Two Distinct ways of Initializing React Class

Two Distinct ways of Initializing React Class: The web is still somewhat transitioning from EcmaScript5 to EcmaScript6. When EcmaScript 2015 (ES6) came out about a few years ago, it caused a lot of turbulence in the JavaScript world. And divided programmers into “the old way” and “the new way” categories. And some prefer to use one style over the other based on the circumstance without any problem. Neither one is either better or worse.

However, in the end, both ES5 and ES6 are executing exactly the same code. Most of the difference is syntactic. Surely working in two different languages at the same time might create unnecessary headaches, especially where learning React for the first time. There simply isn’t “one standard way” of doing anything in a loosely typed language such as JavaScript. This has always been the case. It is extremely important to make this distinction when it comes to creating React components. There isn’t one way of doing it.

Two Distinct ways of Initializing React Class Example

Let’s see the creation of two exactly the same React components in two different ways. The difference here is the difference between ECMAScript 5 and ECMAScript 6 itself. For the most part, one significant difference is in the usage of the constructor (ES6) and a specialized init state function method (ES5). Let’s take a look.

ECMAScript 5 Example

var New Component = React.createClass({
getInitialState() {
return {/* initial state */ };

Notice that in EcmaScript 5 the constructor keyword does not exist. And this is why in this case React provides getInitialState function. If you are writing your app in ES5, you should use this method to initialize the default state of your component. We’ll get to states in just a moment. Because it’s such an important subject. States are tied to react components.

You should draw a mental association between the component and its state while planning your application. Each component is responsible for having a state. Above we demonstrated ES5 syntax. I won’t tell you which one of the two you should use.

ECMAScript 6

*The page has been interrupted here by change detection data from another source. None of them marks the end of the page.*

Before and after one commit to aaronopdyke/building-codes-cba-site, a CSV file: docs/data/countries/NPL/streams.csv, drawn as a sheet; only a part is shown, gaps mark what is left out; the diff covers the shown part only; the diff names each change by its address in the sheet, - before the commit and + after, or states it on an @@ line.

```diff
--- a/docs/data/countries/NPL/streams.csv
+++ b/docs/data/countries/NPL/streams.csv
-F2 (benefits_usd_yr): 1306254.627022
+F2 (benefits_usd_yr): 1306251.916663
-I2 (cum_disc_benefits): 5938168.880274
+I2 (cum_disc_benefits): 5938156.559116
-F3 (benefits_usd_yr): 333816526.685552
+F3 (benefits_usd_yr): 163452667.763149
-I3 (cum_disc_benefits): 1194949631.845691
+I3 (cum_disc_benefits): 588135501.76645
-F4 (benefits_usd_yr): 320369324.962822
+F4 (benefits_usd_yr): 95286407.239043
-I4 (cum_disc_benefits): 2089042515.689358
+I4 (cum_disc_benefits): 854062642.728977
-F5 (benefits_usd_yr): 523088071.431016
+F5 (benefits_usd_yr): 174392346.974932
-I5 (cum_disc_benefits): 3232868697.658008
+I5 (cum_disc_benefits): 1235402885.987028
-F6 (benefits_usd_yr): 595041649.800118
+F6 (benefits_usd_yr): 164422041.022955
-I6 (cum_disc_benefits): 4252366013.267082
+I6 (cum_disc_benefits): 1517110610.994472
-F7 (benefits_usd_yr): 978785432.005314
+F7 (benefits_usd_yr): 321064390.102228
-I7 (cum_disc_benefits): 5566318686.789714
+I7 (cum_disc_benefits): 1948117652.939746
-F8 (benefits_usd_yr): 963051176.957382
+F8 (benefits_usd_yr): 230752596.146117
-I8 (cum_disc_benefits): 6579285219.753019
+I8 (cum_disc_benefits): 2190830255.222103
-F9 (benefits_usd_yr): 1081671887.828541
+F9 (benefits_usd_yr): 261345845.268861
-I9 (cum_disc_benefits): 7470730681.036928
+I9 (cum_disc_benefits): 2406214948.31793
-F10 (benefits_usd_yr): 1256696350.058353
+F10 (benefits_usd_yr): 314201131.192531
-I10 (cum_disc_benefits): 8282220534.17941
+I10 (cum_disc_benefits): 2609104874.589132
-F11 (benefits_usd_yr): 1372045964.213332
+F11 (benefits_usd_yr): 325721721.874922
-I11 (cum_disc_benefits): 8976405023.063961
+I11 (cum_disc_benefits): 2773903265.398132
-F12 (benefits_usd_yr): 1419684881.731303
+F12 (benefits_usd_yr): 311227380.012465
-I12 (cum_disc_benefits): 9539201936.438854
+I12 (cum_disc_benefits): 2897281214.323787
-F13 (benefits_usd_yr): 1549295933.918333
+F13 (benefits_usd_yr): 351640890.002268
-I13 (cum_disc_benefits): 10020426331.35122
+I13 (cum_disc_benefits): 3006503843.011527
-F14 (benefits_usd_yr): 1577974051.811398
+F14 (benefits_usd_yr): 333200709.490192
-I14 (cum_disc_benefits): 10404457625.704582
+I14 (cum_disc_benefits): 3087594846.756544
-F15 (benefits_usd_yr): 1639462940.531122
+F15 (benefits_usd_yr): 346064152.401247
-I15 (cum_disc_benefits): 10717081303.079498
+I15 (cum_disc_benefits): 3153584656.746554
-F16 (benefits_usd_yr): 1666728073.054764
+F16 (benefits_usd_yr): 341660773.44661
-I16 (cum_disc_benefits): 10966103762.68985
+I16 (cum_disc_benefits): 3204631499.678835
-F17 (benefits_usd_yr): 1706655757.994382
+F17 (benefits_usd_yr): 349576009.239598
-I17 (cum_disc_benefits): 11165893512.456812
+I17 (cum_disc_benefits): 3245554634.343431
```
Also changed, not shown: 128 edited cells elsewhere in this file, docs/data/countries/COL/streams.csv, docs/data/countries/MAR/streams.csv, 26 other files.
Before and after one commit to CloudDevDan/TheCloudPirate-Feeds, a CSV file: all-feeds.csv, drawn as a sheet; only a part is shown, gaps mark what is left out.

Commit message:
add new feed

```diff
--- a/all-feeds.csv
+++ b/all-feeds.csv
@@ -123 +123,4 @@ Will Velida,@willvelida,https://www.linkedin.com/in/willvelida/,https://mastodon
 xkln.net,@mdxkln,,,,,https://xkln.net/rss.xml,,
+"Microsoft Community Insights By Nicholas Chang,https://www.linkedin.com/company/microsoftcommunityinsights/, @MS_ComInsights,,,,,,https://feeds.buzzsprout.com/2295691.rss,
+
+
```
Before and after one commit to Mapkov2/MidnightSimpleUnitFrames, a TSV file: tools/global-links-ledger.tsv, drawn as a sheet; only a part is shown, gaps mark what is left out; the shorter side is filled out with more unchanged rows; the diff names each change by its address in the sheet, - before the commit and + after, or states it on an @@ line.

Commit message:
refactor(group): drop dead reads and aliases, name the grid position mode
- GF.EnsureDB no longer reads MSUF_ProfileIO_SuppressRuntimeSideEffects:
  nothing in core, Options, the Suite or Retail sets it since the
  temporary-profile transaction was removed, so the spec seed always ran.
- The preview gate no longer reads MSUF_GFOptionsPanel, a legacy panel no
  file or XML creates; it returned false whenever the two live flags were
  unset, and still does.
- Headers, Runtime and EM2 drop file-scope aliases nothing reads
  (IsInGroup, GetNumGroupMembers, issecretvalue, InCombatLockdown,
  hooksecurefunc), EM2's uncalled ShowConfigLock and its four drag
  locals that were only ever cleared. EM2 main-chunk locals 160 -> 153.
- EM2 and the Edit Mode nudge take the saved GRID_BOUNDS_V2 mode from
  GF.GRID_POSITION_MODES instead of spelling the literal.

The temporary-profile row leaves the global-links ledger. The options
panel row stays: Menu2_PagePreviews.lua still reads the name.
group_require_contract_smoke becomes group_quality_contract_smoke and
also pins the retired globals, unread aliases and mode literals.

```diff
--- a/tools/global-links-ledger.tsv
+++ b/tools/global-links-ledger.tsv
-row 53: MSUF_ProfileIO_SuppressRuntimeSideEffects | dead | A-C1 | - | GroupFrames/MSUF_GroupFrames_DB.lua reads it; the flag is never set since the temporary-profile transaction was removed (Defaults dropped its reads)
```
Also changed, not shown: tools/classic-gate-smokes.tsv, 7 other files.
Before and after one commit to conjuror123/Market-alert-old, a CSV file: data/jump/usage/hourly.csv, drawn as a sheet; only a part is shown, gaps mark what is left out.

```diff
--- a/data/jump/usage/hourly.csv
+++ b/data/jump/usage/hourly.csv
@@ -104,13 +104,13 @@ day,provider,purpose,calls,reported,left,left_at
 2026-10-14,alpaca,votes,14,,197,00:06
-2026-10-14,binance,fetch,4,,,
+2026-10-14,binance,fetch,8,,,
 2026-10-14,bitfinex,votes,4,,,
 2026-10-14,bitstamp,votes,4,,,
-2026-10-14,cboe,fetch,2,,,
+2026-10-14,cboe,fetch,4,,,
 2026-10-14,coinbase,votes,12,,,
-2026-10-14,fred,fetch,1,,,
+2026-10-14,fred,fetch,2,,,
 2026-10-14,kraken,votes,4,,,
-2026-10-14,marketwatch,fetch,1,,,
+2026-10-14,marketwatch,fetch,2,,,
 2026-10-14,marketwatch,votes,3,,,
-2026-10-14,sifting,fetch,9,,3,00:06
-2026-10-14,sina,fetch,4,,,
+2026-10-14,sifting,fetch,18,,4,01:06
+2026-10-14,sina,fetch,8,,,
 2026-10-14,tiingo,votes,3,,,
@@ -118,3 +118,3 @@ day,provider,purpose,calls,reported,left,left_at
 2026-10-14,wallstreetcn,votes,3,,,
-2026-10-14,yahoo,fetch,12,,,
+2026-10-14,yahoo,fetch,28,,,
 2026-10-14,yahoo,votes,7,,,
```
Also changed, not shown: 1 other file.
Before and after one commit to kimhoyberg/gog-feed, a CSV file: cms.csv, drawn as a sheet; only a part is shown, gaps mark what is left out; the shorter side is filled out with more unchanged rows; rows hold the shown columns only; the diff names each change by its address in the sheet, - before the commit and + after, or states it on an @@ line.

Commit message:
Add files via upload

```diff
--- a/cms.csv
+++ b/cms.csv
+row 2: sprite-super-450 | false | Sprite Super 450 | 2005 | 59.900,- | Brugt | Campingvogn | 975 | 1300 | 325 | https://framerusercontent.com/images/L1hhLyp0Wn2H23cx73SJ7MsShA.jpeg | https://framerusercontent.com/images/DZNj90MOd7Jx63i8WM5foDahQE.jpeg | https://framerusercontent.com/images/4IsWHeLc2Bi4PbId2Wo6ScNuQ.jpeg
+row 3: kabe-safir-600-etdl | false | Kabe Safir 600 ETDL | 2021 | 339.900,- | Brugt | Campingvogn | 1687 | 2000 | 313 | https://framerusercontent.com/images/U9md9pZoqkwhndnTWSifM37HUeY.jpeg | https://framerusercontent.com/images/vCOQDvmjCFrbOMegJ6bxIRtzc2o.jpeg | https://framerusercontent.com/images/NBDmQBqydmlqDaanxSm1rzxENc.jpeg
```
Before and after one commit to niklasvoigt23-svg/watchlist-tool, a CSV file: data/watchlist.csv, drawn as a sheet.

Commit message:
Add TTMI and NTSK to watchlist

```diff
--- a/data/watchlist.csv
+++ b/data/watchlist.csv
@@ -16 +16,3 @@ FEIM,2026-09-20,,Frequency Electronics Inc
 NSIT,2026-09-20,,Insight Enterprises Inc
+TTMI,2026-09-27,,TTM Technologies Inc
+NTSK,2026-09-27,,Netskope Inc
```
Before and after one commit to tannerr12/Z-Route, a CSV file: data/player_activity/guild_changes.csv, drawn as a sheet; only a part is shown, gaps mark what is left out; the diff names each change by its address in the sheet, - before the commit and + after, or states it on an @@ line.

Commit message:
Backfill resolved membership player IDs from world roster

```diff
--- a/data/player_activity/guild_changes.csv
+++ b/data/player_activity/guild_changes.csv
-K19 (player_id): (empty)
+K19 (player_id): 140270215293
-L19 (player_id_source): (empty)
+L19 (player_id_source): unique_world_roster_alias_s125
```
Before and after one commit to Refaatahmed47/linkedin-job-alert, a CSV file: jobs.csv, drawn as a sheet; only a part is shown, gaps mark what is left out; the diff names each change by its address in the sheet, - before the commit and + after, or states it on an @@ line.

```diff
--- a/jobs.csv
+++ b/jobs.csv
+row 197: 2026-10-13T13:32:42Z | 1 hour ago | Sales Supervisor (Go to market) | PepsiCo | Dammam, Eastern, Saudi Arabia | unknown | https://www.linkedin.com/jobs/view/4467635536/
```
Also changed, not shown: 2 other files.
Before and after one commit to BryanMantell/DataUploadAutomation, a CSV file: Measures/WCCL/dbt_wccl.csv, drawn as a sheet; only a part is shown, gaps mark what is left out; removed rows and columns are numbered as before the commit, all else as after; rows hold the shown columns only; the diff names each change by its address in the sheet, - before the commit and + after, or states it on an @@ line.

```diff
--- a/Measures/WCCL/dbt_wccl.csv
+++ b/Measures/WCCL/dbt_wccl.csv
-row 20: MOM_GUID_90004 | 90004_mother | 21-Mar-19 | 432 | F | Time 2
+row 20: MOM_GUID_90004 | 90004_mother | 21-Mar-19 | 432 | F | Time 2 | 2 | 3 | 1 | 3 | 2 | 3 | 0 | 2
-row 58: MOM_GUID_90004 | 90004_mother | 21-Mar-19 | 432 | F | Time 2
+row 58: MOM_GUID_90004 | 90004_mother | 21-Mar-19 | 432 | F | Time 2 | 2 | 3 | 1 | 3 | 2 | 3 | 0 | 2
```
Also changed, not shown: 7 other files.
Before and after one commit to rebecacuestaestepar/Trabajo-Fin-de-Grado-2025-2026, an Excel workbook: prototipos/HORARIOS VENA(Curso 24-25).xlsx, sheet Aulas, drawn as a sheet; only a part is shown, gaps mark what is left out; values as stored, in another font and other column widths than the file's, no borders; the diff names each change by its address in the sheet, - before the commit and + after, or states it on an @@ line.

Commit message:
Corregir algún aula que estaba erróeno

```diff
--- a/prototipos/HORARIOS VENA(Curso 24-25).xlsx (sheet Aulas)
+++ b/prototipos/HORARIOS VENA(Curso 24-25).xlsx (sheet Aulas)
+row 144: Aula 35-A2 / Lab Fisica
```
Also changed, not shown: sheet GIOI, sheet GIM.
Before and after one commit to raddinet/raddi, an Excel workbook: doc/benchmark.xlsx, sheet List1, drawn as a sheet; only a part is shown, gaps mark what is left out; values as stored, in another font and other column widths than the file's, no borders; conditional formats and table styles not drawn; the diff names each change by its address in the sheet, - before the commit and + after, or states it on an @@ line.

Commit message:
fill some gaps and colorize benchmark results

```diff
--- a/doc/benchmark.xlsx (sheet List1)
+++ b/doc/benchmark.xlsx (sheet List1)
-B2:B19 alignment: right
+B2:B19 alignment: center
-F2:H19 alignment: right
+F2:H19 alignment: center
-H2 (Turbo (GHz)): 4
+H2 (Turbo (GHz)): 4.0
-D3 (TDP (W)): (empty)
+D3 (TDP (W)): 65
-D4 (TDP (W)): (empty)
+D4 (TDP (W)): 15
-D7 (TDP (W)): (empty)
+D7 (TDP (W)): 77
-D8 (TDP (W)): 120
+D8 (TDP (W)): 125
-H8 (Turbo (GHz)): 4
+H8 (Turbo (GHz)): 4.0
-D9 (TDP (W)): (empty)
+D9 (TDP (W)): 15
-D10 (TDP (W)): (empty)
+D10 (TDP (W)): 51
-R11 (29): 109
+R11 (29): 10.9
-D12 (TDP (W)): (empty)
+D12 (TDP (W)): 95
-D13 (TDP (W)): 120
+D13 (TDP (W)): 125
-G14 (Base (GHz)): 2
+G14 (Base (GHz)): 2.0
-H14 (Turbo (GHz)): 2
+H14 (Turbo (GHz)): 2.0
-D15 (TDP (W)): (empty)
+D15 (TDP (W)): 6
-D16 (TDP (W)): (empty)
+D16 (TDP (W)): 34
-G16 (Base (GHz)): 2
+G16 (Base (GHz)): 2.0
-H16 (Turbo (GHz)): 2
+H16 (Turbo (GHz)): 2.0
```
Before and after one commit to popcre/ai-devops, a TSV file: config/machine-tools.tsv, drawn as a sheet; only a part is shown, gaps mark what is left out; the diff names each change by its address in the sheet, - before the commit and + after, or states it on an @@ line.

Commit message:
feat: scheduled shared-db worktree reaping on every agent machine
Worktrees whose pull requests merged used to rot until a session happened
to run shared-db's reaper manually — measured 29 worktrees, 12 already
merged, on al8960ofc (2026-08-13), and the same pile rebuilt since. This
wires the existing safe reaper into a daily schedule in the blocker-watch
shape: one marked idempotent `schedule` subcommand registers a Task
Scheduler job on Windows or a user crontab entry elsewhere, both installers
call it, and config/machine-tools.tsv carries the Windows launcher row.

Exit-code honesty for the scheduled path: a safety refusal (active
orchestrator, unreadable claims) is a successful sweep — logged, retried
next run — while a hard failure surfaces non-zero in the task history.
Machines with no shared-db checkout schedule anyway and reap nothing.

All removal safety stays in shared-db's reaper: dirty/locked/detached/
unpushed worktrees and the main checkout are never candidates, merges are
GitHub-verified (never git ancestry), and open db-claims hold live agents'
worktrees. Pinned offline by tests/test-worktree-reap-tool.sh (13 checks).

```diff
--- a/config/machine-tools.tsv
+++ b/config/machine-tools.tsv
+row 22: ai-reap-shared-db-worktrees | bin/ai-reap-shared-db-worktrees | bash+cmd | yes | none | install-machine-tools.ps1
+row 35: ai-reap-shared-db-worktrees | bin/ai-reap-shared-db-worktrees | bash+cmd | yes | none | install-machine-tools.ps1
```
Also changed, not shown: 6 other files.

Eventually, ES6 is going to become the newly adopted standard within a few years, but many programmers still prefer ES5 formatting. Both still work as JavaScript supports ES5 as a subset of ES6 for compatibility with future applications. If this works for you, use ECMAScript 6 as demonstrated below, now using the new keywords not available in ES5: class, extends, super and constructor.

ECMAScript 6 Example

class New Component extends React
component( {
constructor(props) {
this.state = {/* initial state */ };

It’s the same thing, except using ES6 syntax. If you’re coming from Java, C# or C++ languages, you might be more familiar with this class creation syntax and might prefer it over the outdated ES5 format.

Note another difference here is that we’re using. Component method to create our component, instead of createClass method. But essentially, the same exact thing takes place in the same place. I know that having two different ways of doing the same thing can sound complex. But here you have a choice of using ES5 and have your code execute in all browsers out of the box, or use ES6 syntax, and transpile it back to ES5.

However, the advantage of learning the relatively new ES6 syntax is that your application will look cleaner and more intuitive. It’s just the period of time we’re faced with right now, as JavaScript specification matures. Until browsers fully adopt ECMAScript6, studying this syntax format gives you an advantage of learning something that isn’t yet in wide use, but that will definitely become the next standard over the next few years.